A three-dimensional look at the diabolical green that drove Phil Mickelson mad

A three-dimensional look at the diabolical green that drove Phil Mickelson mad

SOUTHAMPTON, N.Y. — Phil Mickelson was the talk of the tournament on Saturday at the U.S. Open, and it all centered around his 13th green controversy.

Mickelson’s bogey putt from 18 feet missed the cup and started rolling off the green, but before it could Mickelson hit it back toward the cup while it was still moving. Citing Rule 14-5, the USGA penalized Mickelson two strokes.

“Phil didn’t purposely deflect or stop the ball, which is talked about in the reference under Rule 14-5, if you look at it,” said the USGA’s John Bodenhamer. “(Rule) 14-5 explicitly covers a player making a stroke at a moving ball, and so we operated under that rule.”

The Shinnecock greens have played fast all week, and they were giving players fits on Saturday. Zach Johnson even went as far as to say the USGA “lost the golf course.”

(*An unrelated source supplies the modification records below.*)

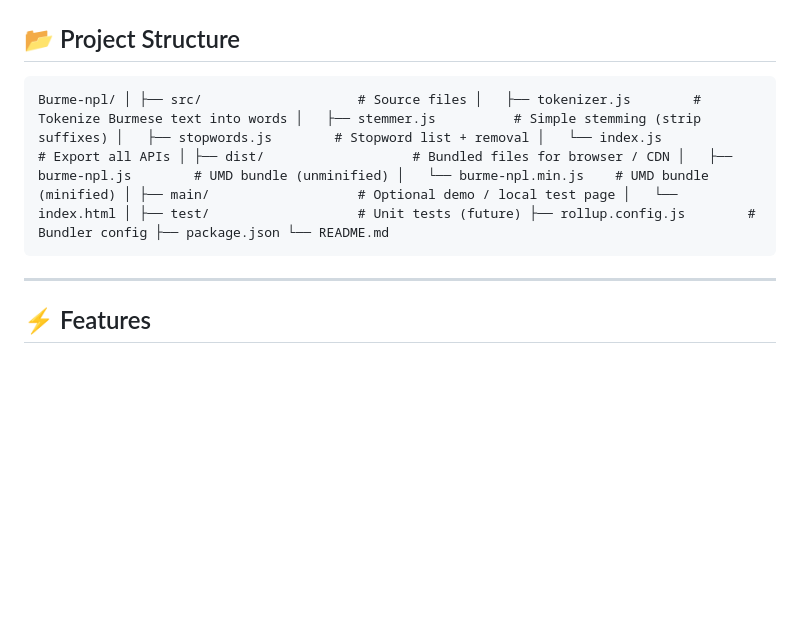
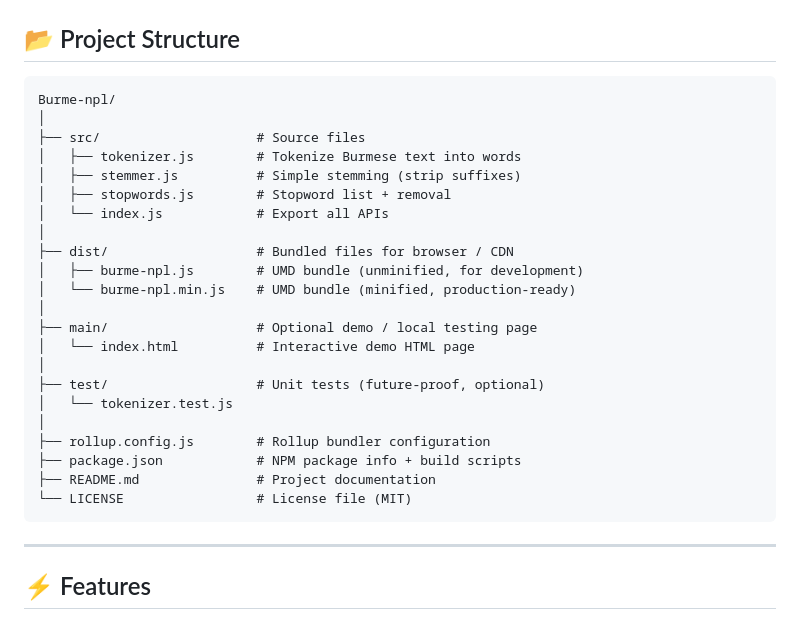
Before and after one commit to Smartburme/burme-npl, a Markdown page: README.md, the part around the change. GitHub-like rendering; blank space fills up the shorter version.

````diff
--- a/README.md
+++ b/README.md
@@ -6,7 +6,28 @@ Simple Burmese NLP (Natural Language Processing) library for tokenization, stemm
 
 ## 📂 Project Structure
 ```
-Burme-npl/ │ ├── src/                    # Source files │   ├── tokenizer.js        # Tokenize Burmese text into words │   ├── stemmer.js          # Simple stemming (strip suffixes) │   ├── stopwords.js        # Stopword list + removal │   └── index.js            # Export all APIs │ ├── dist/                   # Bundled files for browser / CDN │   ├── burme-npl.js        # UMD bundle (unminified) │   └── burme-npl.min.js    # UMD bundle (minified) │ ├── main/                   # Optional demo / local test page │   └── index.html │ ├── test/                   # Unit tests (future) ├── rollup.config.js        # Bundler config ├── package.json └── README.md
+Burme-npl/
+│
+├── src/                    # Source files
+│   ├── tokenizer.js        # Tokenize Burmese text into words
+│   ├── stemmer.js          # Simple stemming (strip suffixes)
+│   ├── stopwords.js        # Stopword list + removal
+│   └── index.js            # Export all APIs
+│
+├── dist/                   # Bundled files for browser / CDN
+│   ├── burme-npl.js        # UMD bundle (unminified, for development)
+│   └── burme-npl.min.js    # UMD bundle (minified, production-ready)
+│
+├── main/                   # Optional demo / local testing page
+│   └── index.html          # Interactive demo HTML page
+│
+├── test/                   # Unit tests (future-proof, optional)
+│   └── tokenizer.test.js
+│
+├── rollup.config.js        # Rollup bundler configuration
+├── package.json            # NPM package info + build scripts
+├── README.md               # Project documentation
+└── LICENSE                 # License file (MIT)
 ```
 ---
 
````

But despite the length of the grass and strength of the wind making these greens even faster, they are tough to begin with. Take a three-dimensional look at the 13th, which tormented Mickelson, below, courtesy of our friends at GolfLogix, whose new Putt Breaks green-reading feature helps users see speed, direction and breaks.

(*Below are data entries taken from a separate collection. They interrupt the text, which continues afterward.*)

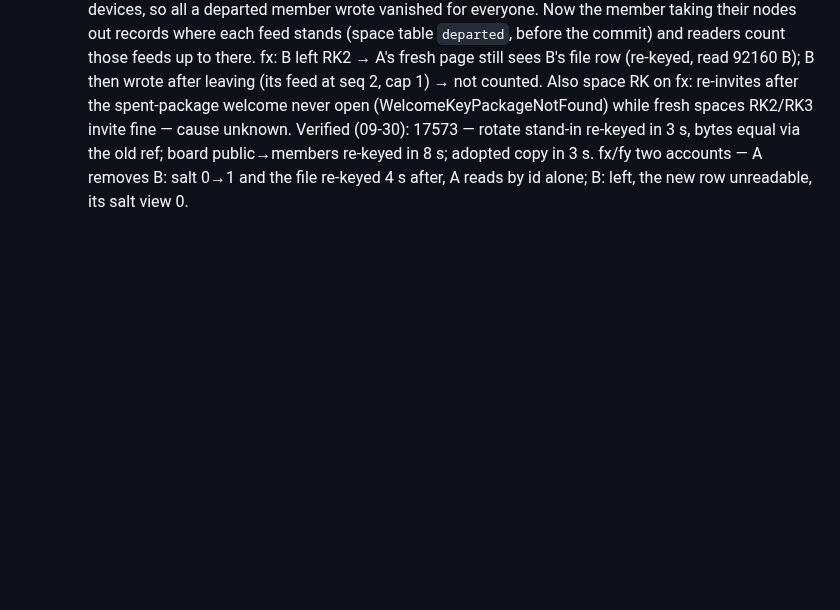
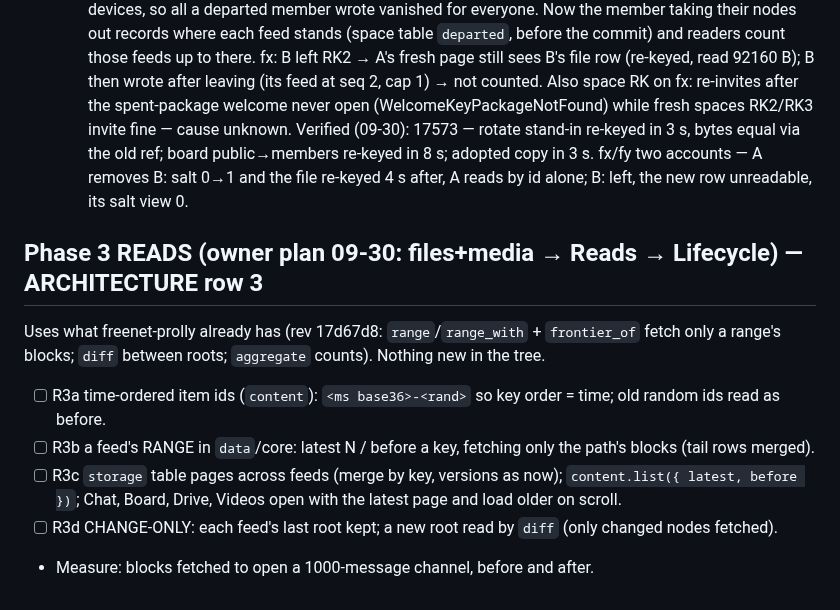
Before and after one commit to craft-ec/craftworks, a Markdown page: .claude/feature-progress.md, the part around the change. GitHub-like rendering; blank space fills up the shorter version.

Commit message:
Progress: phase 3 Reads planned on freenet-prolly's range, frontier and diff

```diff
--- a/.claude/feature-progress.md
+++ b/.claude/feature-progress.md
@@ -803,3 +803,13 @@ come with keepers as a new codec version.
     Verified (09-30): 17573 — rotate stand-in re-keyed in 3 s, bytes equal via the old ref; board public→members
     re-keyed in 8 s; adopted copy in 3 s. fx/fy two accounts — A removes B: salt 0→1 and the file re-keyed 4 s
     after, A reads by id alone; B: left, the new row unreadable, its salt view 0.
+
+## Phase 3 READS (owner plan 09-30: files+media → Reads → Lifecycle) — ARCHITECTURE row 3
+Uses what freenet-prolly already has (rev 17d67d8: `range`/`range_with` + `frontier_of` fetch only a range's blocks;
+`diff` between roots; `aggregate` counts). Nothing new in the tree.
+- [ ] R3a time-ordered item ids (`content`): `<ms base36>-<rand>` so key order = time; old random ids read as before.
+- [ ] R3b a feed's RANGE in `data`/core: latest N / before a key, fetching only the path's blocks (tail rows merged).
+- [ ] R3c `storage` table pages across feeds (merge by key, versions as now); `content.list({ latest, before })`;
+      Chat, Board, Drive, Videos open with the latest page and load older on scroll.
+- [ ] R3d CHANGE-ONLY: each feed's last root kept; a new root read by `diff` (only changed nodes fetched).
+- Measure: blocks fetched to open a 1000-message channel, before and after.
```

Mickelson’s initial putt — which he eventually stopped from rolling off the green — is represented by the red dot. The black dot is the pin location for the day, which was 13 paces on and six paces from the right edge. The arrows on the graphic show the contour and slope of the green, and you can see how much it falls off in the front and funnels balls dangerously close to the green-side bunker. Mickelson was well aware of it.

“It was going to go down in the same spot behind the bunker,” Mickelson said. “I wasn’t going to have a shot.”

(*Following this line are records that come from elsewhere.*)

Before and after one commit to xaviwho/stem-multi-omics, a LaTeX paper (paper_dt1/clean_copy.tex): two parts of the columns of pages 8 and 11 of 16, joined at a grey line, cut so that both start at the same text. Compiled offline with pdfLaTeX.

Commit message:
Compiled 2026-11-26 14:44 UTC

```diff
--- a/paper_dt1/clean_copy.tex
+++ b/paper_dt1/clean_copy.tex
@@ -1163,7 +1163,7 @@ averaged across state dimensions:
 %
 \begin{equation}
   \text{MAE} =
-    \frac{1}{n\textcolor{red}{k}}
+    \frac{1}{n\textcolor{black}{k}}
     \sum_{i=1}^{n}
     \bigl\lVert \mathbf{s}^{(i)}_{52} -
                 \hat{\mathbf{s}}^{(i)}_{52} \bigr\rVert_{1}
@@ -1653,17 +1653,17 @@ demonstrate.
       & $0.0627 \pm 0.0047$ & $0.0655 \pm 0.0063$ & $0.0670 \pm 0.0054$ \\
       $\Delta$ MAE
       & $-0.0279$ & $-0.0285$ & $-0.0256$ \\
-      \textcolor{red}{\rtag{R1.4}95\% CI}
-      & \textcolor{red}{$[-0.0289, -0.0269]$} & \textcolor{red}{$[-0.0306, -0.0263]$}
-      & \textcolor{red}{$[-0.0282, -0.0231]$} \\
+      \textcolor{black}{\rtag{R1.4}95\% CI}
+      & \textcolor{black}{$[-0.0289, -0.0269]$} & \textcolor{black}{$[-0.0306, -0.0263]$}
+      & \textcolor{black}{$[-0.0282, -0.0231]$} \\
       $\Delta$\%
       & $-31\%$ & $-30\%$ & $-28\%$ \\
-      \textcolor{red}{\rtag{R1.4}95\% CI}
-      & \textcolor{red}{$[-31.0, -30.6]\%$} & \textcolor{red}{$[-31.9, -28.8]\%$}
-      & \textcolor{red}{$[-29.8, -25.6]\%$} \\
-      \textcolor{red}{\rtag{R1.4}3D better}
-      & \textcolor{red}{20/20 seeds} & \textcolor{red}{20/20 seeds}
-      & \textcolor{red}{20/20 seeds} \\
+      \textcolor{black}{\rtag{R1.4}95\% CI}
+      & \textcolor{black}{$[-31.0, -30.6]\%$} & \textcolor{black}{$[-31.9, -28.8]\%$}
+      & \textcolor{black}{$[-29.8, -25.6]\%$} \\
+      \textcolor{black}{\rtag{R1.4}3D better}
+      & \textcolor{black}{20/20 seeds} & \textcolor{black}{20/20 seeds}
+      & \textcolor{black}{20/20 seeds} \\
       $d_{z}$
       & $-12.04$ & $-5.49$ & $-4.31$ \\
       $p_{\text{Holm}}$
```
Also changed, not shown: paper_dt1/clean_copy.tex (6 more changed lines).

For more information on Putt Breaks or to download the GolfLogix app, click here